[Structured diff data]
________

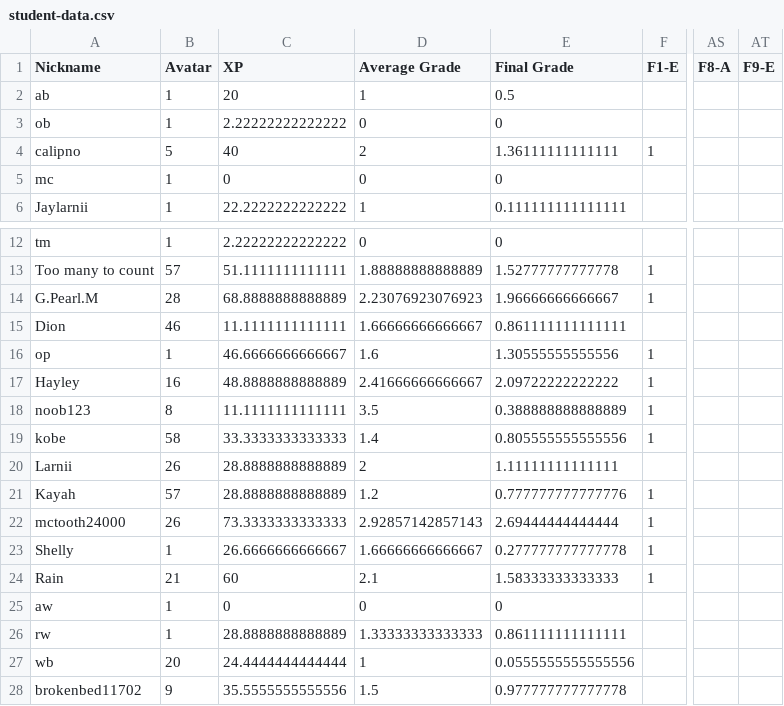
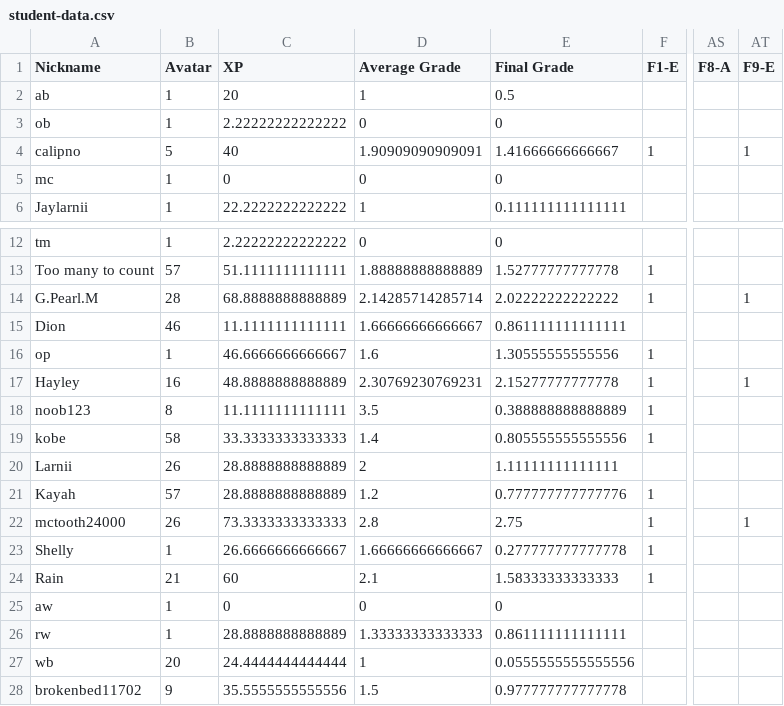
Before and after one commit to multixrulz/mr, a CSV file: 7g-sci/phys/status/student-data.csv, drawn as a sheet; only a part is shown, gaps mark what is left out; the diff names each change by its address in the sheet, - before the commit and + after, or states it on an @@ line.

```diff
--- a/7g-sci/phys/status/student-data.csv
+++ b/7g-sci/phys/status/student-data.csv
-D4 (Average Grade): 2
+D4 (Average Grade): 1.90909090909091
-E4 (Final Grade): 1.36111111111111
+E4 (Final Grade): 1.41666666666667
-AT4 (F9-E): (empty)
+AT4 (F9-E): 1
-D14 (Average Grade): 2.23076923076923
+D14 (Average Grade): 2.14285714285714
-E14 (Final Grade): 1.96666666666667
+E14 (Final Grade): 2.02222222222222
-AT14 (F9-E): (empty)
+AT14 (F9-E): 1
-D17 (Average Grade): 2.41666666666667
+D17 (Average Grade): 2.30769230769231
-E17 (Final Grade): 2.09722222222222
+E17 (Final Grade): 2.15277777777778
-AT17 (F9-E): (empty)
+AT17 (F9-E): 1
-D22 (Average Grade): 2.92857142857143
+D22 (Average Grade): 2.8
-E22 (Final Grade): 2.69444444444444
+E22 (Final Grade): 2.75
-AT22 (F9-E): (empty)
+AT22 (F9-E): 1
```
Also changed, not shown: 8-dt/t3/status/student-data.csv, 8y-sci/phys/status/student-data.csv, 1 other file.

________

Among the records above, find each line containing the string "Final" and copy it.

-E4 (Final Grade): 1.36111111111111
+E4 (Final Grade): 1.41666666666667
-E14 (Final Grade): 1.96666666666667
+E14 (Final Grade): 2.02222222222222
-E17 (Final Grade): 2.09722222222222
+E17 (Final Grade): 2.15277777777778
-E22 (Final Grade): 2.69444444444444
+E22 (Final Grade): 2.75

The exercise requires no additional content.